§ Prompt: Restate the data below, keeping every line the same.

§ The input:

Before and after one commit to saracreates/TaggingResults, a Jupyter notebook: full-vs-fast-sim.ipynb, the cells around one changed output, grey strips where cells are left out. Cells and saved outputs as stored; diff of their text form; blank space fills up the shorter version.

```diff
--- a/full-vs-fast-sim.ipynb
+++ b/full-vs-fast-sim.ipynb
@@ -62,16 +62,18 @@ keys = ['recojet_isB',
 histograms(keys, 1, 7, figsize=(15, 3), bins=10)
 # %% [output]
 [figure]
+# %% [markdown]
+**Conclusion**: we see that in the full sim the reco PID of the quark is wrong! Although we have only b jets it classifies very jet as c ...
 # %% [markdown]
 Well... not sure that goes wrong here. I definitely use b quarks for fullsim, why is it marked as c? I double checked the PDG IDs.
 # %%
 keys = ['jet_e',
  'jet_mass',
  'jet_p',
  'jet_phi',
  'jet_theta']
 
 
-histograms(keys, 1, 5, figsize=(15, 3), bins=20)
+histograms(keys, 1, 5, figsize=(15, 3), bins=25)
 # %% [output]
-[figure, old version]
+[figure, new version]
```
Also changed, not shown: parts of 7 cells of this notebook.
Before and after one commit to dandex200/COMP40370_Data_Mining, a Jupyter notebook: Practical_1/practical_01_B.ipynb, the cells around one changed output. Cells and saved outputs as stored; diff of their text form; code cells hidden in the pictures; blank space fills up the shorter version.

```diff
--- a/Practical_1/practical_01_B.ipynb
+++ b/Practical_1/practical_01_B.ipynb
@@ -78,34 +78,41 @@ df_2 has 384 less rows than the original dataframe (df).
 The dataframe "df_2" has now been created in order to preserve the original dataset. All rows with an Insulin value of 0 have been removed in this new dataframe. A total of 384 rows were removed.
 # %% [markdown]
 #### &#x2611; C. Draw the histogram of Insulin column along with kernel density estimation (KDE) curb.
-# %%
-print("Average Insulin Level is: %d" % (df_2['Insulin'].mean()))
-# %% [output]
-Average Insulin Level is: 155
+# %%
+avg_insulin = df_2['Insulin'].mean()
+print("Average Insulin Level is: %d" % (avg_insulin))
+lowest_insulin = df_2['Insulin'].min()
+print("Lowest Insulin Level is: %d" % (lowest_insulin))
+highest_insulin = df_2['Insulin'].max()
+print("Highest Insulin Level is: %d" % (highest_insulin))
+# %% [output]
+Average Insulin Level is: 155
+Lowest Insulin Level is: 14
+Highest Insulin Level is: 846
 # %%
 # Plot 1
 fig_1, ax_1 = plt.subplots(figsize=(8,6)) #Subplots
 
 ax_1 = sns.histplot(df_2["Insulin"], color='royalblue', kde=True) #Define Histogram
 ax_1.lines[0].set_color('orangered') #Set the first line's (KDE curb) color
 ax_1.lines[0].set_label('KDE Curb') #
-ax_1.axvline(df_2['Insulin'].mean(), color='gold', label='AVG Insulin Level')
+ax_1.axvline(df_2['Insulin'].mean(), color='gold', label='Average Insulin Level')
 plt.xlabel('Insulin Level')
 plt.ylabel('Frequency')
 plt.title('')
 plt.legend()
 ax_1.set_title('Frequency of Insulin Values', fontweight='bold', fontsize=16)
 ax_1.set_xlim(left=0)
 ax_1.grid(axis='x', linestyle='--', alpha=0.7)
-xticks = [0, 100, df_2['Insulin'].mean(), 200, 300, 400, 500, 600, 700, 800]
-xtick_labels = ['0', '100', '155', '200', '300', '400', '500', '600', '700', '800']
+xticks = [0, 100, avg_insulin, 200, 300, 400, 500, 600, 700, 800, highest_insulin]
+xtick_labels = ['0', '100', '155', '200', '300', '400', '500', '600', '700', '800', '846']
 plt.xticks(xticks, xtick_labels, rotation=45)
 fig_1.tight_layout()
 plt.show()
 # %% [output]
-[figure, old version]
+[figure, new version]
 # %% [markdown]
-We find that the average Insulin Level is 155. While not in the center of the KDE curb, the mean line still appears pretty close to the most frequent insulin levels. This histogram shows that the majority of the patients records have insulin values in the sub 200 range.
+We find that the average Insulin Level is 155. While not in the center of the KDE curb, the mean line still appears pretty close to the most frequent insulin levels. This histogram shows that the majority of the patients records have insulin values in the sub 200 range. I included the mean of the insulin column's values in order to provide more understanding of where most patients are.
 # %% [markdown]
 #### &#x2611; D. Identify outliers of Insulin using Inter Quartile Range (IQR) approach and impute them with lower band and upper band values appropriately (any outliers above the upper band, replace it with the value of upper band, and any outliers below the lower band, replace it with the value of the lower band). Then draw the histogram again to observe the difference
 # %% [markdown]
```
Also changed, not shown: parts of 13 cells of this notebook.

§ Written solution:
Before and after one commit to saracreates/TaggingResults, a Jupyter notebook: full-vs-fast-sim.ipynb, the cells around one changed output, grey strips where cells are left out. Cells and saved outputs as stored; diff of their text form; blank space fills up the shorter version.

```diff
--- a/full-vs-fast-sim.ipynb
+++ b/full-vs-fast-sim.ipynb
@@ -62,16 +62,18 @@ keys = ['recojet_isB',
 histograms(keys, 1, 7, figsize=(15, 3), bins=10)
 # %% [output]
 [figure]
+# %% [markdown]
+**Conclusion**: we see that in the full sim the reco PID of the quark is wrong! Although we have only b jets it classifies very jet as c ...
 # %% [markdown]
 Well... not sure that goes wrong here. I definitely use b quarks for fullsim, why is it marked as c? I double checked the PDG IDs.
 # %%
 keys = ['jet_e',
  'jet_mass',
  'jet_p',
  'jet_phi',
  'jet_theta']
 
 
-histograms(keys, 1, 5, figsize=(15, 3), bins=20)
+histograms(keys, 1, 5, figsize=(15, 3), bins=25)
 # %% [output]
-[figure, old version]
+[figure, new version]
```
Also changed, not shown: parts of 7 cells of this notebook.
Before and after one commit to dandex200/COMP40370_Data_Mining, a Jupyter notebook: Practical_1/practical_01_B.ipynb, the cells around one changed output. Cells and saved outputs as stored; diff of their text form; code cells hidden in the pictures; blank space fills up the shorter version.

```diff
--- a/Practical_1/practical_01_B.ipynb
+++ b/Practical_1/practical_01_B.ipynb
@@ -78,34 +78,41 @@ df_2 has 384 less rows than the original dataframe (df).
 The dataframe "df_2" has now been created in order to preserve the original dataset. All rows with an Insulin value of 0 have been removed in this new dataframe. A total of 384 rows were removed.
 # %% [markdown]
 #### &#x2611; C. Draw the histogram of Insulin column along with kernel density estimation (KDE) curb.
-# %%
-print("Average Insulin Level is: %d" % (df_2['Insulin'].mean()))
-# %% [output]
-Average Insulin Level is: 155
+# %%
+avg_insulin = df_2['Insulin'].mean()
+print("Average Insulin Level is: %d" % (avg_insulin))
+lowest_insulin = df_2['Insulin'].min()
+print("Lowest Insulin Level is: %d" % (lowest_insulin))
+highest_insulin = df_2['Insulin'].max()
+print("Highest Insulin Level is: %d" % (highest_insulin))
+# %% [output]
+Average Insulin Level is: 155
+Lowest Insulin Level is: 14
+Highest Insulin Level is: 846
 # %%
 # Plot 1
 fig_1, ax_1 = plt.subplots(figsize=(8,6)) #Subplots
 
 ax_1 = sns.histplot(df_2["Insulin"], color='royalblue', kde=True) #Define Histogram
 ax_1.lines[0].set_color('orangered') #Set the first line's (KDE curb) color
 ax_1.lines[0].set_label('KDE Curb') #
-ax_1.axvline(df_2['Insulin'].mean(), color='gold', label='AVG Insulin Level')
+ax_1.axvline(df_2['Insulin'].mean(), color='gold', label='Average Insulin Level')
 plt.xlabel('Insulin Level')
 plt.ylabel('Frequency')
 plt.title('')
 plt.legend()
 ax_1.set_title('Frequency of Insulin Values', fontweight='bold', fontsize=16)
 ax_1.set_xlim(left=0)
 ax_1.grid(axis='x', linestyle='--', alpha=0.7)
-xticks = [0, 100, df_2['Insulin'].mean(), 200, 300, 400, 500, 600, 700, 800]
-xtick_labels = ['0', '100', '155', '200', '300', '400', '500', '600', '700', '800']
+xticks = [0, 100, avg_insulin, 200, 300, 400, 500, 600, 700, 800, highest_insulin]
+xtick_labels = ['0', '100', '155', '200', '300', '400', '500', '600', '700', '800', '846']
 plt.xticks(xticks, xtick_labels, rotation=45)
 fig_1.tight_layout()
 plt.show()
 # %% [output]
-[figure, old version]
+[figure, new version]
 # %% [markdown]
-We find that the average Insulin Level is 155. While not in the center of the KDE curb, the mean line still appears pretty close to the most frequent insulin levels. This histogram shows that the majority of the patients records have insulin values in the sub 200 range.
+We find that the average Insulin Level is 155. While not in the center of the KDE curb, the mean line still appears pretty close to the most frequent insulin levels. This histogram shows that the majority of the patients records have insulin values in the sub 200 range. I included the mean of the insulin column's values in order to provide more understanding of where most patients are.
 # %% [markdown]
 #### &#x2611; D. Identify outliers of Insulin using Inter Quartile Range (IQR) approach and impute them with lower band and upper band values appropriately (any outliers above the upper band, replace it with the value of upper band, and any outliers below the lower band, replace it with the value of the lower band). Then draw the histogram again to observe the difference
 # %% [markdown]
```
Also changed, not shown: parts of 13 cells of this notebook.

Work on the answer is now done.